Authorities have identified a woman who died when she was caught in a powerful avalanche while back country skiing in northern Colorado.
Michelle Lindsay, 29, of Fort Collins was buried under snow at Diamond Peak Sunday, The Coloradoan reports.
Other members of Lindsay’s ski party dug her from the snow, but found she was not breathing, The Larimer County Sheriff’s Office said.
Lindsay was declared dead at the scene. She died from asphyxiation while trapped under the snow, The Larimer County Coroner’s Office said Tuesday.
Lindsay’s death was the first avalanche fatality reported in the country this snow season, the newspaper reported.
The avalanche happened at the peak just north of Rocky Mountain National Park, 68 miles west of Fort Collins.
A 2- to 3-foot sheet of snow, ice and rock plummeted 500 vertical feet over a wide area, the Colorado Avalanche Information Center reported.
The center warned of considerable avalanche danger Monday for the Rocky Mountain Front Range, which includes the area where Lindsay died.
Communities along the Rocky Mountains have seen record or near-record snowfall since September. The center urged people skiing in the back country to use extreme caution.
The death comes on the heels of a 2018-2019 snow season in Colorado that killed eight people, two more fatalities above the average for avalanche deaths the state sees every season.
MORE: Colorado’s 2018-2019 avalanche season claimed 8 lives. Experts say there’s much to learn from how they died.

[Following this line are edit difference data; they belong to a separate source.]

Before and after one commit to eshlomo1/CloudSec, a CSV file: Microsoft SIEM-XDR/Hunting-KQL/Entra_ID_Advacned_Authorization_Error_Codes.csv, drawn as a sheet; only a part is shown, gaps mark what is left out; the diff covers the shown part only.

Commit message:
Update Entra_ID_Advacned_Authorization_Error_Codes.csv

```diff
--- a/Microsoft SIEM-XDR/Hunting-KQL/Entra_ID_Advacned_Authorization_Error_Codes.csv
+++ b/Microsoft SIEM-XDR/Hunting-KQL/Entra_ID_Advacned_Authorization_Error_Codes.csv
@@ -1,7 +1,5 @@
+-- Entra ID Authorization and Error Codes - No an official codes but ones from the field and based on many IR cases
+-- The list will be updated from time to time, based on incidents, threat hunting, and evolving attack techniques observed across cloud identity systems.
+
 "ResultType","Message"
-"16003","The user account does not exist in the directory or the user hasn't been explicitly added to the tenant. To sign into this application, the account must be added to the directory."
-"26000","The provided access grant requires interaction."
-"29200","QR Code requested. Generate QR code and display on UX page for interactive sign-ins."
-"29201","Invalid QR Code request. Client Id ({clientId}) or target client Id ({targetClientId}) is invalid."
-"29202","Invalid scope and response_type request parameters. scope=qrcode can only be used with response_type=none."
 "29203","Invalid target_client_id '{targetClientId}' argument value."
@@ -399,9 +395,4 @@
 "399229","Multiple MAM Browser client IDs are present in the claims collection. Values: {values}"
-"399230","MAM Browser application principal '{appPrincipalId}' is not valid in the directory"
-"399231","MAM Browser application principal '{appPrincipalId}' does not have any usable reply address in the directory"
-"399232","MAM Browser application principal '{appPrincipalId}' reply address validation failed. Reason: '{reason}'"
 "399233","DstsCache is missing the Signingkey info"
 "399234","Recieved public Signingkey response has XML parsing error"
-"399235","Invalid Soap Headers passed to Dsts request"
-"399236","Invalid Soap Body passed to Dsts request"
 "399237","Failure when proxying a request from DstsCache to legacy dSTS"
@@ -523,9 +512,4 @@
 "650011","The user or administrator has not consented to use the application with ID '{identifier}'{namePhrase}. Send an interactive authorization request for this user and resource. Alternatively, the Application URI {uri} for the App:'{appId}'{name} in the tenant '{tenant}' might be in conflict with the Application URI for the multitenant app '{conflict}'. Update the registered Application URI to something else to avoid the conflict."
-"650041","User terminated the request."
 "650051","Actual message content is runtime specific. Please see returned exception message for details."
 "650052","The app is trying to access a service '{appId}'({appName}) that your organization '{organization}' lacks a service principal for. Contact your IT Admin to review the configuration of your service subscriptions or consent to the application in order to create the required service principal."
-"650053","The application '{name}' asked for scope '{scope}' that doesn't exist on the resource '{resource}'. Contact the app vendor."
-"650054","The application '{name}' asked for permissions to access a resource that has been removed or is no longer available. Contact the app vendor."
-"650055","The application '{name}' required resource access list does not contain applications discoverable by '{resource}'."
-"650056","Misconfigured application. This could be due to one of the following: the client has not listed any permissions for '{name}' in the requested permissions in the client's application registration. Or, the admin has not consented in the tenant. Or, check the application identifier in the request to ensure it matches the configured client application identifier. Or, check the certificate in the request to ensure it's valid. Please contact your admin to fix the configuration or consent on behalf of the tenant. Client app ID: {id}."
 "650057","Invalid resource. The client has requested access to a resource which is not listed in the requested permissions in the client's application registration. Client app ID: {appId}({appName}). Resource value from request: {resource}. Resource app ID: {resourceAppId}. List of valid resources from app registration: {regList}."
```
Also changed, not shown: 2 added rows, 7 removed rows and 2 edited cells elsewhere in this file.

The Colorado Avalanche Information Center fielded reports of 46 people caught in avalanches in 2018, 16 of them who were buried. That is the highest number of people caught and buried the agency has ever recorded.